» To do: Set the data down once more, in full and exactly.

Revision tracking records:
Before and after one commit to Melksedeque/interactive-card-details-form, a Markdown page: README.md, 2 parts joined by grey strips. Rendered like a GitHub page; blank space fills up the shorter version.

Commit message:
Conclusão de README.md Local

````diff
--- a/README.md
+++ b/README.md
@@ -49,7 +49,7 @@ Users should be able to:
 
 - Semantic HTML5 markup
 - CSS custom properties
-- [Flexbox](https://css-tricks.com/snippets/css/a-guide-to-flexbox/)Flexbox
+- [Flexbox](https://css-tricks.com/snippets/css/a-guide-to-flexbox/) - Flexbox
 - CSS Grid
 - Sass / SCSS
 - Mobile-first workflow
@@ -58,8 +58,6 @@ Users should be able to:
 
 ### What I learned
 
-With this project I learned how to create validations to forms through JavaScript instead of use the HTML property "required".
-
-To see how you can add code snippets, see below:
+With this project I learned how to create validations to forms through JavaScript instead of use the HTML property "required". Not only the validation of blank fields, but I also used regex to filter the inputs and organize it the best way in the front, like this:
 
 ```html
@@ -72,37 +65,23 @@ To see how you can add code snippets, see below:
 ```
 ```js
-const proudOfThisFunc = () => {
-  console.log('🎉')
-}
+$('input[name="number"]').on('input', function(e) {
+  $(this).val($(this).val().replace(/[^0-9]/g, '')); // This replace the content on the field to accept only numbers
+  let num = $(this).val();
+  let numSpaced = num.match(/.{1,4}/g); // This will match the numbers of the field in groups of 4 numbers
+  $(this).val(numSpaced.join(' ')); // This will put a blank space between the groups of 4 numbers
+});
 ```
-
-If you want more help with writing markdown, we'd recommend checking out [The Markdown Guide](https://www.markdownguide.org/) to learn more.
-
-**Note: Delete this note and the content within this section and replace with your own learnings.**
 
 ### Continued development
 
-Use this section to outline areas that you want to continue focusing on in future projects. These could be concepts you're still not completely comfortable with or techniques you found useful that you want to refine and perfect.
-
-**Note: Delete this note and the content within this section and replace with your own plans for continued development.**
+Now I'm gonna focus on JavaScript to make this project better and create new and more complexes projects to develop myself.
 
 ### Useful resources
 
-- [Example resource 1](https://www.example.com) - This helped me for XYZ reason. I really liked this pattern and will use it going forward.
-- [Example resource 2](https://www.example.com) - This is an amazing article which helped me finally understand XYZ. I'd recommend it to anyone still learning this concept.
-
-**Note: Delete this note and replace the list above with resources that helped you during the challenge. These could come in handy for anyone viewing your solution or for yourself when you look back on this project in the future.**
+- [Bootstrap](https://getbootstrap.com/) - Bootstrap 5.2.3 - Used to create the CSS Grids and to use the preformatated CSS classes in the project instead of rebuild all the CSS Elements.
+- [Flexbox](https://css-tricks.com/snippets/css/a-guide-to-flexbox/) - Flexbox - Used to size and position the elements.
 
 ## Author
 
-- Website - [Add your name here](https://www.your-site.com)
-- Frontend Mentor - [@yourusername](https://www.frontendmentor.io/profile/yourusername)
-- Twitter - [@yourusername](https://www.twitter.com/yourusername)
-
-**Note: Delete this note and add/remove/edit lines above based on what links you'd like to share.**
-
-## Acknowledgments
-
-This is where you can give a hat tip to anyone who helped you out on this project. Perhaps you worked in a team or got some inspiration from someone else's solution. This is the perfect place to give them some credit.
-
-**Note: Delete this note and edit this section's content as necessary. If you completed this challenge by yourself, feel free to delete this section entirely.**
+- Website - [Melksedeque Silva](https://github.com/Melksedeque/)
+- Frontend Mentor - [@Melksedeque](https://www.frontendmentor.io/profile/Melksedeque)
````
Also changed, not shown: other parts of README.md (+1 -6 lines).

» Answer to the exercise:
Before and after one commit to Melksedeque/interactive-card-details-form, a Markdown page: README.md, 2 parts joined by grey strips. Rendered like a GitHub page; blank space fills up the shorter version.

Commit message:
Conclusão de README.md Local

````diff
--- a/README.md
+++ b/README.md
@@ -49,7 +49,7 @@ Users should be able to:
 
 - Semantic HTML5 markup
 - CSS custom properties
-- [Flexbox](https://css-tricks.com/snippets/css/a-guide-to-flexbox/)Flexbox
+- [Flexbox](https://css-tricks.com/snippets/css/a-guide-to-flexbox/) - Flexbox
 - CSS Grid
 - Sass / SCSS
 - Mobile-first workflow
@@ -58,8 +58,6 @@ Users should be able to:
 
 ### What I learned
 
-With this project I learned how to create validations to forms through JavaScript instead of use the HTML property "required".
-
-To see how you can add code snippets, see below:
+With this project I learned how to create validations to forms through JavaScript instead of use the HTML property "required". Not only the validation of blank fields, but I also used regex to filter the inputs and organize it the best way in the front, like this:
 
 ```html
@@ -72,37 +65,23 @@ To see how you can add code snippets, see below:
 ```
 ```js
-const proudOfThisFunc = () => {
-  console.log('🎉')
-}
+$('input[name="number"]').on('input', function(e) {
+  $(this).val($(this).val().replace(/[^0-9]/g, '')); // This replace the content on the field to accept only numbers
+  let num = $(this).val();
+  let numSpaced = num.match(/.{1,4}/g); // This will match the numbers of the field in groups of 4 numbers
+  $(this).val(numSpaced.join(' ')); // This will put a blank space between the groups of 4 numbers
+});
 ```
-
-If you want more help with writing markdown, we'd recommend checking out [The Markdown Guide](https://www.markdownguide.org/) to learn more.
-
-**Note: Delete this note and the content within this section and replace with your own learnings.**
 
 ### Continued development
 
-Use this section to outline areas that you want to continue focusing on in future projects. These could be concepts you're still not completely comfortable with or techniques you found useful that you want to refine and perfect.
-
-**Note: Delete this note and the content within this section and replace with your own plans for continued development.**
+Now I'm gonna focus on JavaScript to make this project better and create new and more complexes projects to develop myself.
 
 ### Useful resources
 
-- [Example resource 1](https://www.example.com) - This helped me for XYZ reason. I really liked this pattern and will use it going forward.
-- [Example resource 2](https://www.example.com) - This is an amazing article which helped me finally understand XYZ. I'd recommend it to anyone still learning this concept.
-
-**Note: Delete this note and replace the list above with resources that helped you during the challenge. These could come in handy for anyone viewing your solution or for yourself when you look back on this project in the future.**
+- [Bootstrap](https://getbootstrap.com/) - Bootstrap 5.2.3 - Used to create the CSS Grids and to use the preformatated CSS classes in the project instead of rebuild all the CSS Elements.
+- [Flexbox](https://css-tricks.com/snippets/css/a-guide-to-flexbox/) - Flexbox - Used to size and position the elements.
 
 ## Author
 
-- Website - [Add your name here](https://www.your-site.com)
-- Frontend Mentor - [@yourusername](https://www.frontendmentor.io/profile/yourusername)
-- Twitter - [@yourusername](https://www.twitter.com/yourusername)
-
-**Note: Delete this note and add/remove/edit lines above based on what links you'd like to share.**
-
-## Acknowledgments
-
-This is where you can give a hat tip to anyone who helped you out on this project. Perhaps you worked in a team or got some inspiration from someone else's solution. This is the perfect place to give them some credit.
-
-**Note: Delete this note and edit this section's content as necessary. If you completed this challenge by yourself, feel free to delete this section entirely.**
+- Website - [Melksedeque Silva](https://github.com/Melksedeque/)
+- Frontend Mentor - [@Melksedeque](https://www.frontendmentor.io/profile/Melksedeque)
````
Also changed, not shown: other parts of README.md (+1 -6 lines).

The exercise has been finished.